Shopkeepers rely on people driving

“If we put in cycling infrastructure or pedestrianise a road, shops will get less business”

The response

Cycling infrastructure and traffic-free areas do not restrict access to shops – they can actually make streets with shops on them nicer places to visit, increasing footfall and overall demand.

Many studies – from the Netherlands in the 1970s, to big US cities in the 2010s – have found that installing cycle infrastructure does not have a negative effect on the income of businesses, and in most cases has a positive effect.

It's a popular myth that people who arrive by car spend more. People who get to the shops by cycling may spend less per visit, but they will visit more often, and they will spend more money overall. And being able to access a shop easily without a motor vehicle means that more frequent trips involving smaller ‘baskets’ become more convenient.

The headline message is: well-designed streets that make cycling and walking attractive are good for business. And in any case, cycling infrastructure won't stop people driving to shops, or parking near them and walking a short distance. The goal is not to prevent all driving, but to give people safe, sensible choices.

Indoor cycle parking in a shopping mall in the Netherlands

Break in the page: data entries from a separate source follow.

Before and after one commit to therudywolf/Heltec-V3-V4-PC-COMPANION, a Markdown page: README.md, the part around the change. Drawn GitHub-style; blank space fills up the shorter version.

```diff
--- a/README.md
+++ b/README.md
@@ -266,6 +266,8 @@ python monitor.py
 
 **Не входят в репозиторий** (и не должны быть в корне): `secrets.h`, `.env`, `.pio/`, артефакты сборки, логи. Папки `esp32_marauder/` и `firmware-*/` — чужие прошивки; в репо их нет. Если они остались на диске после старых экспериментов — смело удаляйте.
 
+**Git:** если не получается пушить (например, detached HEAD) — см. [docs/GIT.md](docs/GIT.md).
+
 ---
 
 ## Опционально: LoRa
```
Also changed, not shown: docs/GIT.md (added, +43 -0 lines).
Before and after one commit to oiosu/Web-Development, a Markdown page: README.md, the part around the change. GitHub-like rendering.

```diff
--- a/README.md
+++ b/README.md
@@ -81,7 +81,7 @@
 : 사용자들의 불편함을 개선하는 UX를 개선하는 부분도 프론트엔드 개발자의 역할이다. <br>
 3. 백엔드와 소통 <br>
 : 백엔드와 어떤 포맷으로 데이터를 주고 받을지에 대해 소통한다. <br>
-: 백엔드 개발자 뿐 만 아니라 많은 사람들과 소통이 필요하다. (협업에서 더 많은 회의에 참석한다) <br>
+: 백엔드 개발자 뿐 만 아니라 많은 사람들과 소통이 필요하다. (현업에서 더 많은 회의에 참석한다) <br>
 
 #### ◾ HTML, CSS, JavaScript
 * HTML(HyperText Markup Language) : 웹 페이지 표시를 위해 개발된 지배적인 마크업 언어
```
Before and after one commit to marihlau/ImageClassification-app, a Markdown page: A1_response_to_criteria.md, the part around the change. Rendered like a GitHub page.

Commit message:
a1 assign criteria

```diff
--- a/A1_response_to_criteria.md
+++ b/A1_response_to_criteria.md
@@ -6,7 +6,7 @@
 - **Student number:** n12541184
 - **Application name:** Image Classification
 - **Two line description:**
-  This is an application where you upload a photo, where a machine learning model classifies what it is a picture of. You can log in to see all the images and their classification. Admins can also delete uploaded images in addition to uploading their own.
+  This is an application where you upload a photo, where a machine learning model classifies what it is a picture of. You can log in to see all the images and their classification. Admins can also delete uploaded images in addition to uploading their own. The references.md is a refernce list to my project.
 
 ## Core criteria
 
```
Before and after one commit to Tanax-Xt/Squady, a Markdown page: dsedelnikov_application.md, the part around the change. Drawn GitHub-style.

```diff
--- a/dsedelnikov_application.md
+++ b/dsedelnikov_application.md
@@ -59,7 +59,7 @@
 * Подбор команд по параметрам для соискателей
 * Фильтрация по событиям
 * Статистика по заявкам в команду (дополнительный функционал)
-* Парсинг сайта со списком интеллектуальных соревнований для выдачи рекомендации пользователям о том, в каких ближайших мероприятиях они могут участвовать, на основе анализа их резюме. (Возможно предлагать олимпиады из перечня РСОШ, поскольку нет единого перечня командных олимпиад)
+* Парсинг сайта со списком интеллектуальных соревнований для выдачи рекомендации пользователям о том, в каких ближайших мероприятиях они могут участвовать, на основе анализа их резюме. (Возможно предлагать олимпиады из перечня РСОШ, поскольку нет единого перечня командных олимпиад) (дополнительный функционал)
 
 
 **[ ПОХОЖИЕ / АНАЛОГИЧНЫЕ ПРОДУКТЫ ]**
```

Indoor cycle parking in a shopping mall in the Netherlands

Photo by A View From The Cycle Path (Copyright, used with permission)